As humans, we’re designed to walk the Earth. Yet in our dreams, some of us can fly.
Now in its fifth year, aerial dance studio La Petite Chouette is cultivating a team of artists who seem to defy gravity. Muscular and toned, they have the slightly awkward gait of gymnasts—until, that is, they lift off the ground. Then they appear supernaturally graceful, like fish slipping from a net into open water.
Last Tuesday, La Petite Chouette presented Vesna, its first evening-length performance featuring the studio’s youth and adult companies. Director Ninette Paloma was inspired by Slavic circus traditions—the word “vesna” means “springtime” in Russian—and the influence of that culture came through in a minimalist set, spare costumes in gray and white, and a tone more characterized by technical rigor than by razzle-dazzle entertainment.
Yet astonish they did. The program opened with the youth company: five boys and five girls, ages 9-17. Three of the youngest girls hung from the steel hoop known as the lyra, weaving their tiny bodies past one another to drop into dramatic backbends and full splits. Super-flexible sisters Sophia and Zola Phillips shared a contortion duet, while the older boys showed grace and power on aerial fabrics and corde lisse—a thick rope from which they extended their bodies, making even the most difficult poses look effortless.
It’s one thing to master the technical aspects of aerial dance, quite another to infuse the moves with dramatic intent. On trapeze, Ben Murray and Sophia Phillips delivered a poignant duet full of the hope of young love, while Nolan McCarthy brought slapstick comedy to his tight-wire routine.

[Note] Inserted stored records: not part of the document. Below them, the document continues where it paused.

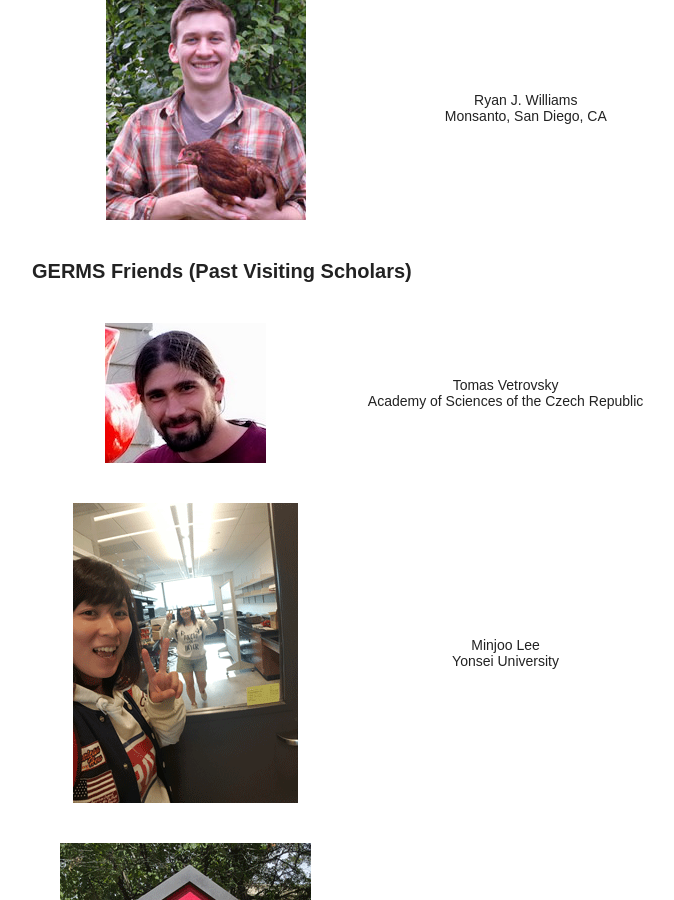
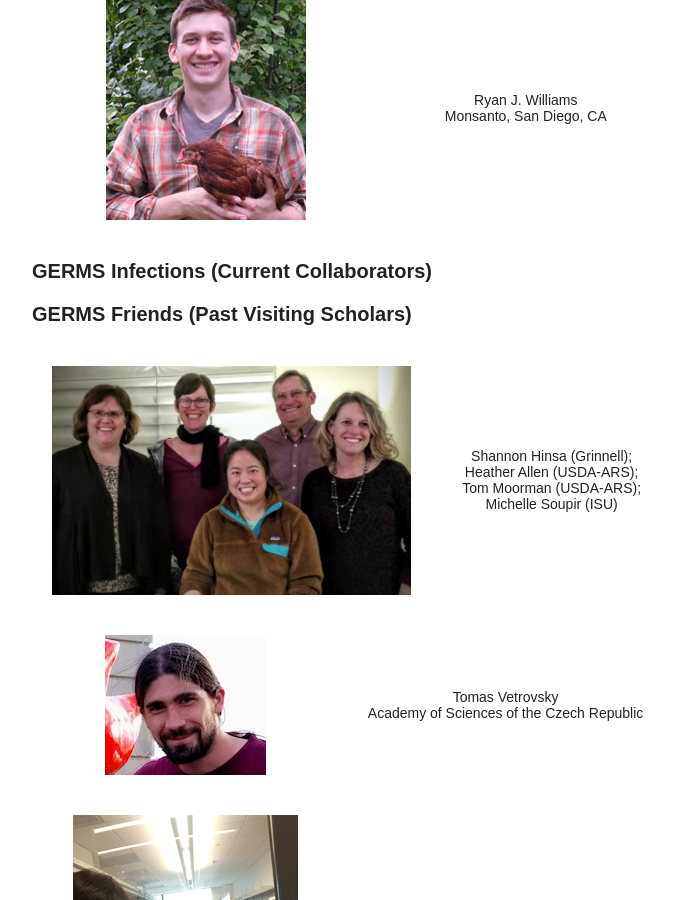
Before and after one commit to germs-lab/germs-lab.github.com-bu, a Jekyll site: the page built from people/index.md, in a window 1280 px wide and 900 px high, scrolled down 1968 px. Shown: the whole window, without its empty margins (288-962 px from the left). Built offline with Jekyll 4.4.1, drawn with Linux system fonts in a browser that asks for light colours; nearby versions of some CDN libraries.

Commit message:
added darte

```diff
--- a/people/index.md
+++ b/people/index.md
@@ -94,6 +94,13 @@ document.write("<a href='" + "mail" + "to:" + username + "@" + hostname + "'>" +
   </tr>
 </table>
 
+<p><b>GERMS Infections (Current Collaborators)</b></p>
+
+<table class="tg">
+  <tr>
+    <th class="tg-031e"><img src="darte.jpg" alt="description here" /></th>
+    <th class="tg-031e">Shannon Hinsa (Grinnell); Heather Allen (USDA-ARS); Tom Moorman (USDA-ARS); Michelle Soupir (ISU) <br></th>
+  </tr>
 
 <p><b>GERMS Friends (Past Visiting Scholars)</b></p>
 
```
Also changed, not shown: people/darte.jpg (added).
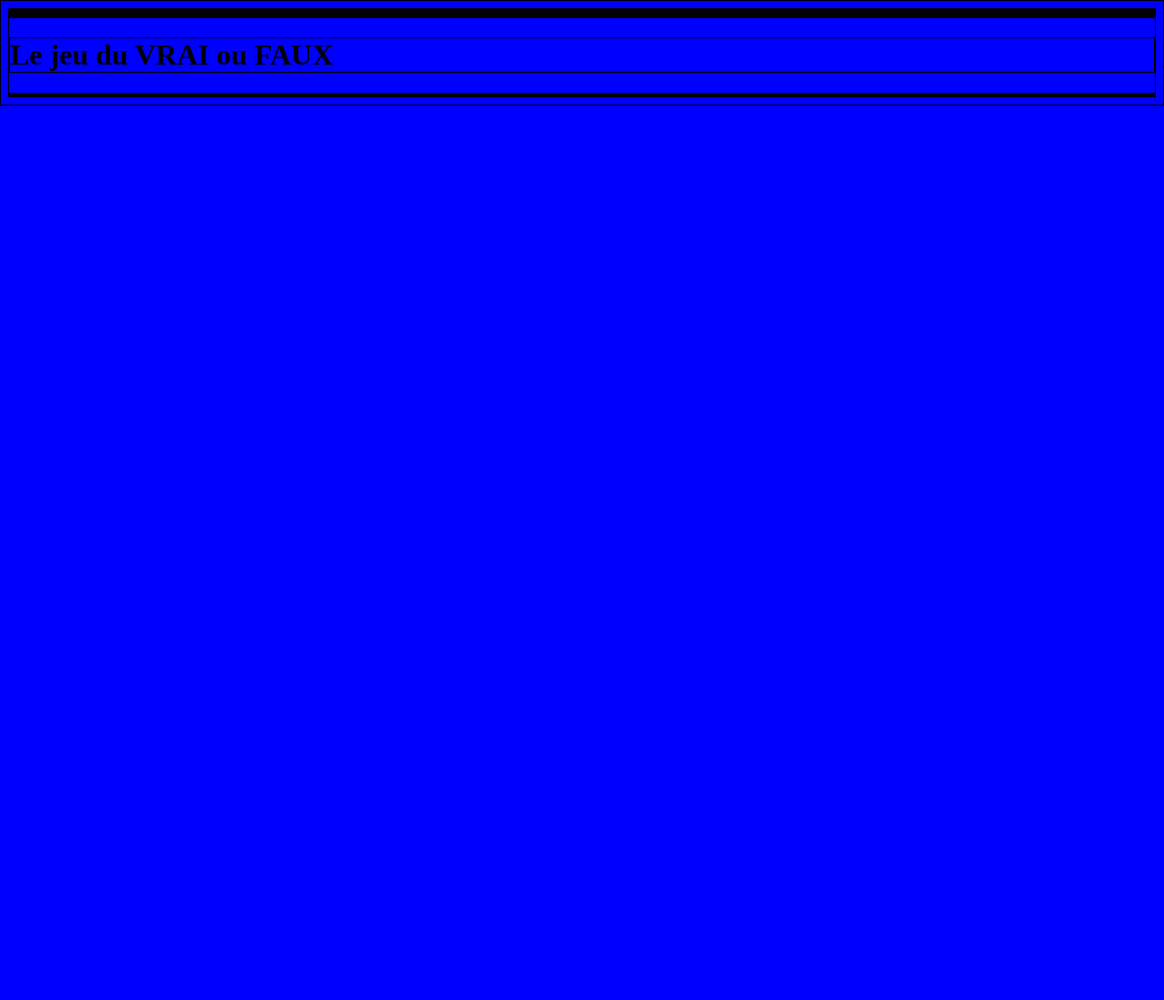
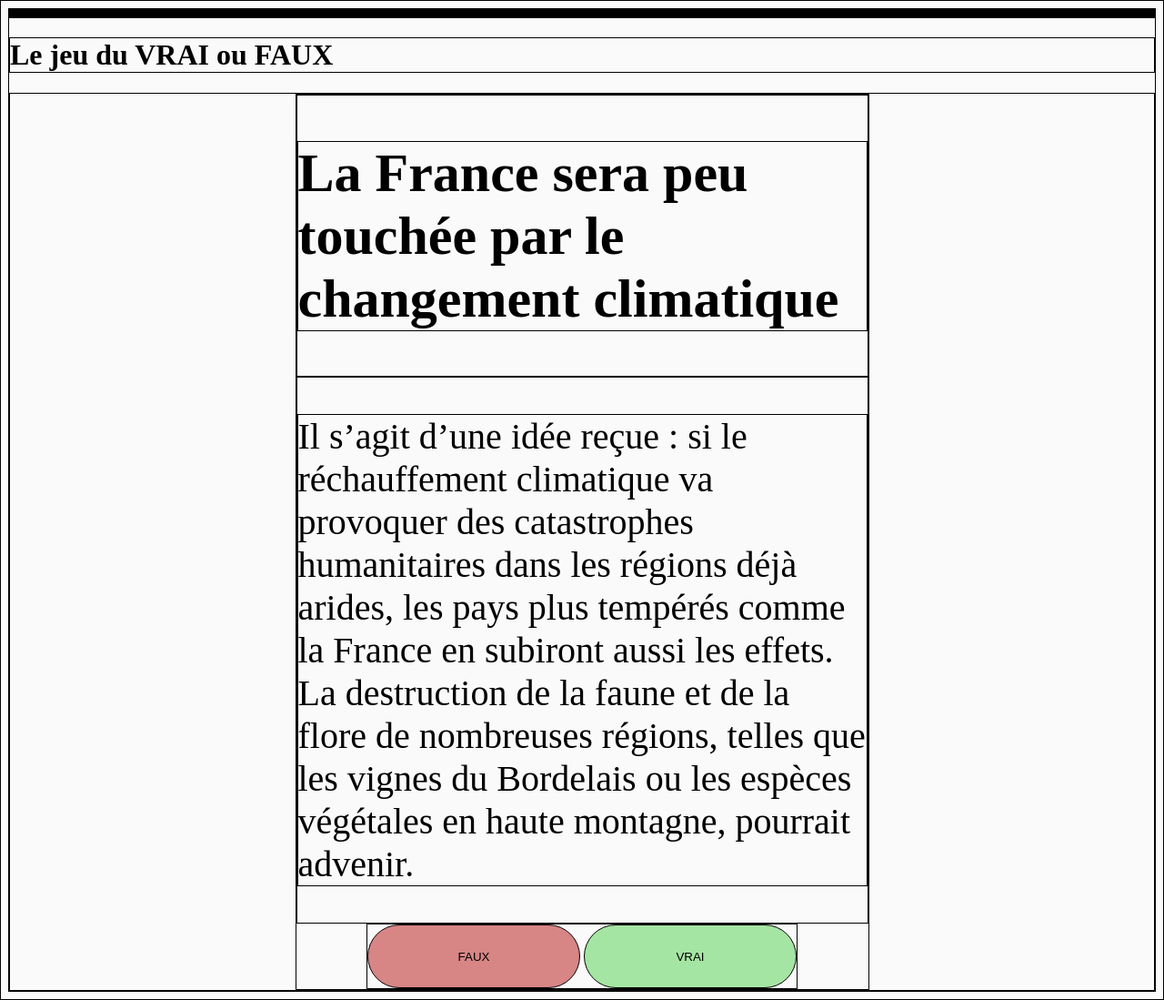
Before and after one commit to Limit-Breker/Nuit-Info-2023, a Flask app: page /jeux/truth-game in a window 1280 px wide. Shown: the whole page at 91% size. Before the commit the page ends 116 px from the top, so only its background shows below. Run offline with Flask 3, Linux system fonts and the light colour scheme.

Commit message:
feat : base css truth game

```diff
--- a/src/static/css/base.css
+++ b/src/static/css/base.css
@@ -0,0 +1,3 @@
+h1,h2,h3,h4,p{
+    font-family: Kulim Park;
+}
--- a/src/static/css/truth-game.css
+++ b/src/static/css/truth-game.css
@@ -1,4 +1,43 @@
 *{
     border:1px solid black;
-    background-color: blue;
+    background-color: rgb(250, 250, 250);
 }
+#titre{
+
+}
+.une_carte_background{
+
+}
+.une_carte{
+    width:50%;
+    margin:auto;
+}
+.titre_carte{
+    font-size: 40px;
+    font-style: bold;
+    font-weight: 400;
+    line-height: normal;
+}
+.description_carte{
+    font-size: 40px;
+    font-style: normal;
+    font-weight: 400;
+    line-height: normal;
+}
+.boutons{
+    width:fit-content;
+    margin:auto;
+}
+.bouton{
+
+    width: 234px;
+    height: 70px;
+    border-radius: 50px;
+    border: 1px solid #000;
+}
+.bouton_vrai{
+    background: rgba(82, 210, 79, 0.50);
+}
+.bouton_faux{
+    background: rgba(181, 19, 19, 0.50);
+}
--- a/src/view/jeux/truth-game.html
+++ b/src/view/jeux/truth-game.html
@@ -2,9 +2,15 @@
 <link rel="stylesheet" href="{{ url_for('static', filename='css/truth-game.css') }}"">
 {% block body %}
 <h1 id="titre">Le jeu du VRAI ou FAUX </h1>
-<div class="une_carte">
-    <div class="titre_carte"></div>
-
+<div class="une_carte_background">
+    <div class="une_carte">
+    <div class="titre_carte"><h2>La France sera peu touchée par le changement climatique</h2></div>
+    <div class="description_carte"><p>Il s’agit d’une idée reçue : si le réchauffement climatique va provoquer des catastrophes humanitaires dans les régions déjà arides, les pays plus tempérés comme la France en subiront aussi les effets. La destruction de la faune et de la flore de nombreuses régions, telles que les vignes du Bordelais ou les espèces végétales en haute montagne, pourrait advenir. </p></div>
+    <div class="boutons">
+        <input class="bouton bouton_faux" type="button" value="FAUX" />
+        <input class="bouton bouton_vrai" type="button" value="VRAI" />
+    </div>
+    </div>
 </div>
 
 
```
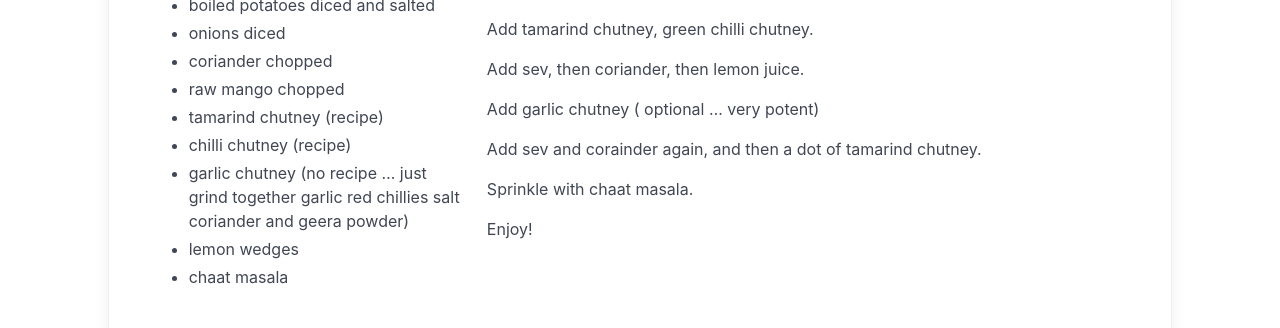
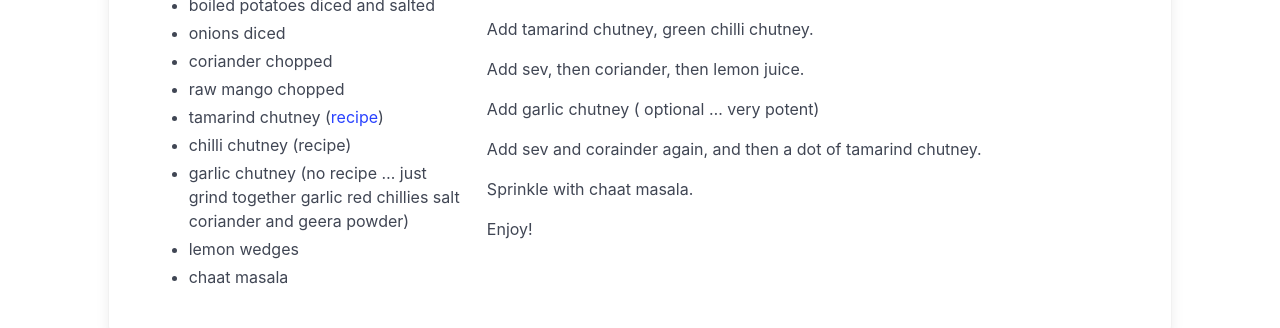
Before and after one commit to imissthatfood/imissthatfood.github.io, a Jekyll site: the page built from _recipes/chaat_bhelpuri.md, in a window 1280 px wide. Shown: the part 465-793 px from the top of the page. Built offline with Jekyll 4.4.1, drawn with Linux system fonts in a browser that asks for light colours; some of the changed lines change nothing that is shown.

Commit message:
Add example link

```diff
--- a/_recipes/chaat_bhelpuri.md
+++ b/_recipes/chaat_bhelpuri.md
@@ -17,7 +17,7 @@ layout: recipe
 * onions diced
 * coriander chopped
 * raw mango chopped
-* tamarind chutney (recipe)
+* tamarind chutney ([recipe](chaat-tamarindchutney))
 * chilli chutney (recipe)
 * garlic chutney (no recipe … just grind together garlic red chillies salt coriander and geera powder)
 * lemon wedges
```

While many of the youth company members have been training with Paloma for years, the adult company is a relatively new development. This was the group’s first stage performance, and these six women brought polished elegance to what is for all of them a leisure activity. On fabrics, Helen Dickson, Joanne Terry, Serra Benson, and Livia Menzei flowed seamlessly up and down the bolts of cloth, making tricky partnering look easy, while Jamie Bishop showed lyricism and control on lyra. Paloma herself had a theatrical solo on trapeze.
If there’s one image that stands for both springtime and flight, it’s the emergence of a butterfly from its chrysalis. On aerial sling, Emily Garvin seemed to embody the butterfly’s metamorphosis. Beginning in stillness, she hung above the stage, wrapped entirely in gauzy fabric. She began to writhe, then to escape the confines of her cocoon. First, fingers tested the air, then a shoulder, and finally a leg, until she inverted her sling and hung above the stage as if flying, the white cloth rising above her like giant, diaphanous wings.